The cliche-ridden film was completely retooled, with a new screenplay (although it retained the basic plot of a distressed ocean liner capsized by a rogue wave), and with all new stereotypical characters although they weren't very well developed or appealing: professional gambler Dylan Johns (Josh Lucas), single mother Maggie James with her 9 year-old 4th grade son Conor (Jacinda Barrett and child actor Jimmy Bennett), ex-NYC mayor Robert Ramsey (Kurt Russell), the ex-mayor's headstrong daughter Jennifer (Emmy Rossum) and her fiancé Christian (Mike Vogel), galley staff waiter Valentin (Freddy Rodriguez) and his stowaway girlfriend Elena (Mia Maestro), suicidal older gay architect Richard Nelson (Richard Dreyfuss), and drunk Lucky Larry (Kevin Dillon). The preposterous disaster film followed how the group of super-knowledgeable survivors were able to navigate through the overturned cruise liner, with some suspenseful tension found in guessing who would make it.

The well-executed, paint-by-numbers film was basically an uninspiring retread of the original film, with a dash of Titanic (1997) - minus its romantic duo. It was nominated by the Razzie Awards as the Worst Remake or Ripoff, and lost to Little Man (2006), and more notably received an Oscar nomination for Best Achievement in Visual Effects, losing to Pirates of the Caribbean: Dead Man's Chest (2006). Although the film was a major disaster (playing opposite the poorly-received Mission Impossible III (2006) and the popular The Da Vinci Code (2006)), it eventually recouped most of its early losses through worldwide sales.

Zoom (2006) (aka Zoom: Academy for Superheroes)
Director: Peter Hewitt
Studio/Distributor: Revolution Studios
Budget: $75.6 million
Domestic Gross: $35 million
Worldwide Gross: $12.5 million
Total Net Loss: $69 million
Total Estimated Loss (Inflation-Adjusted): $93 million

Zyzzyx Road (2006)
Director: John Penney
Distributor: Regent Releasing/Zyzzyx LLC
Budget: $2 million
Domestic Gross: $30, readjusted to $20

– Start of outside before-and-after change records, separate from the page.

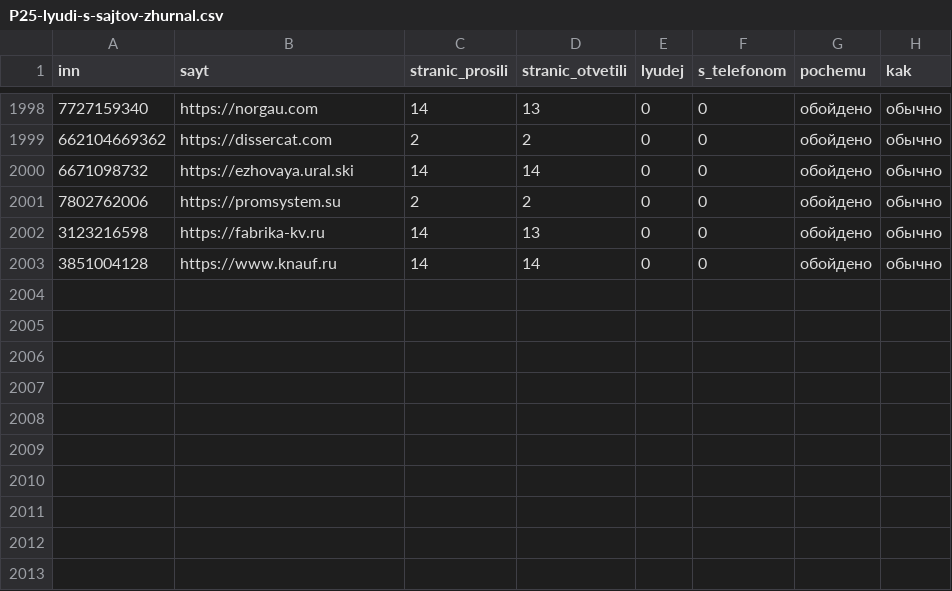
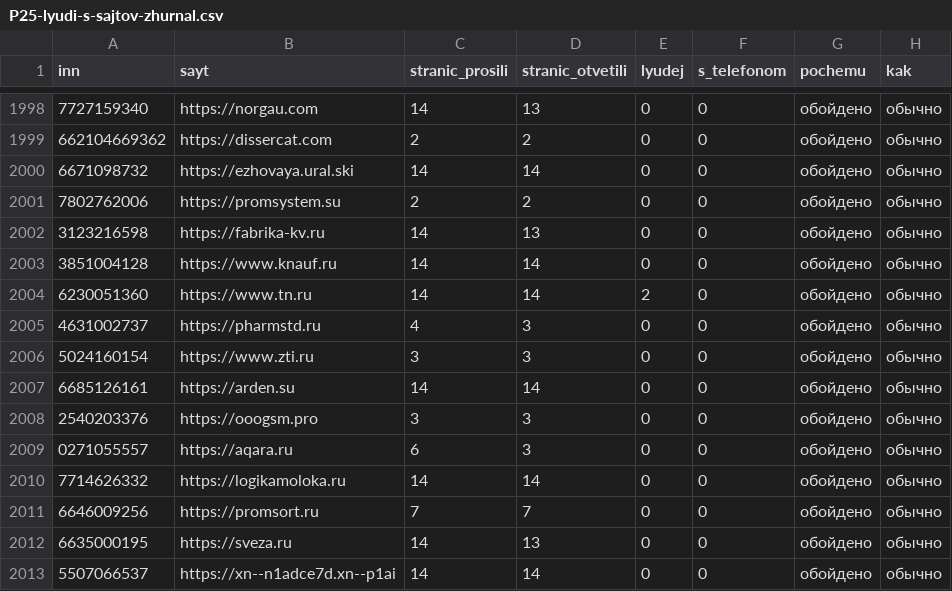
Before and after one commit to kirillrand4-alt/avto, a CSV file: seo-texts/engineers-lens/P25-lyudi-s-sajtov-zhurnal.csv, drawn as a sheet; only a part is shown, gaps mark what is left out.

```diff
--- a/seo-texts/engineers-lens/P25-lyudi-s-sajtov-zhurnal.csv
+++ b/seo-texts/engineers-lens/P25-lyudi-s-sajtov-zhurnal.csv
@@ -2003 +2003,11 @@
 3851004128;https://www.knauf.ru;14;14;0;0;обойдено;обычно
+6230051360;https://www.tn.ru;14;14;2;0;обойдено;обычно
+4631002737;https://pharmstd.ru;4;3;0;0;обойдено;обычно
+5024160154;https://www.zti.ru;3;3;0;0;обойдено;обычно
+6685126161;https://arden.su;14;14;0;0;обойдено;обычно
+2540203376;https://ooogsm.pro;3;3;0;0;обойдено;обычно
+0271055557;https://aqara.ru;6;3;0;0;обойдено;обычно
+7714626332;https://logikamoloka.ru;14;14;0;0;обойдено;обычно
+6646009256;https://promsort.ru;7;7;0;0;обойдено;обычно
+6635000195;https://sveza.ru;14;13;0;0;обойдено;обычно
+5507066537;https://xn--n1adce7d.xn--p1ai;14;14;0;0;обойдено;обычно
```
Also changed, not shown: seo-texts/engineers-lens/P25-LYUDI-S-SAJTOV.csv, seo-texts/engineers-lens/P25-eis-zhurnal.csv.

This independent film thriller, starring Katherine Heigl and Tom Sizemore, gained notoriety as the lowest grossing film of all time. It played in only one theatre (in Dallas, TX) for only six days, and took in only $20.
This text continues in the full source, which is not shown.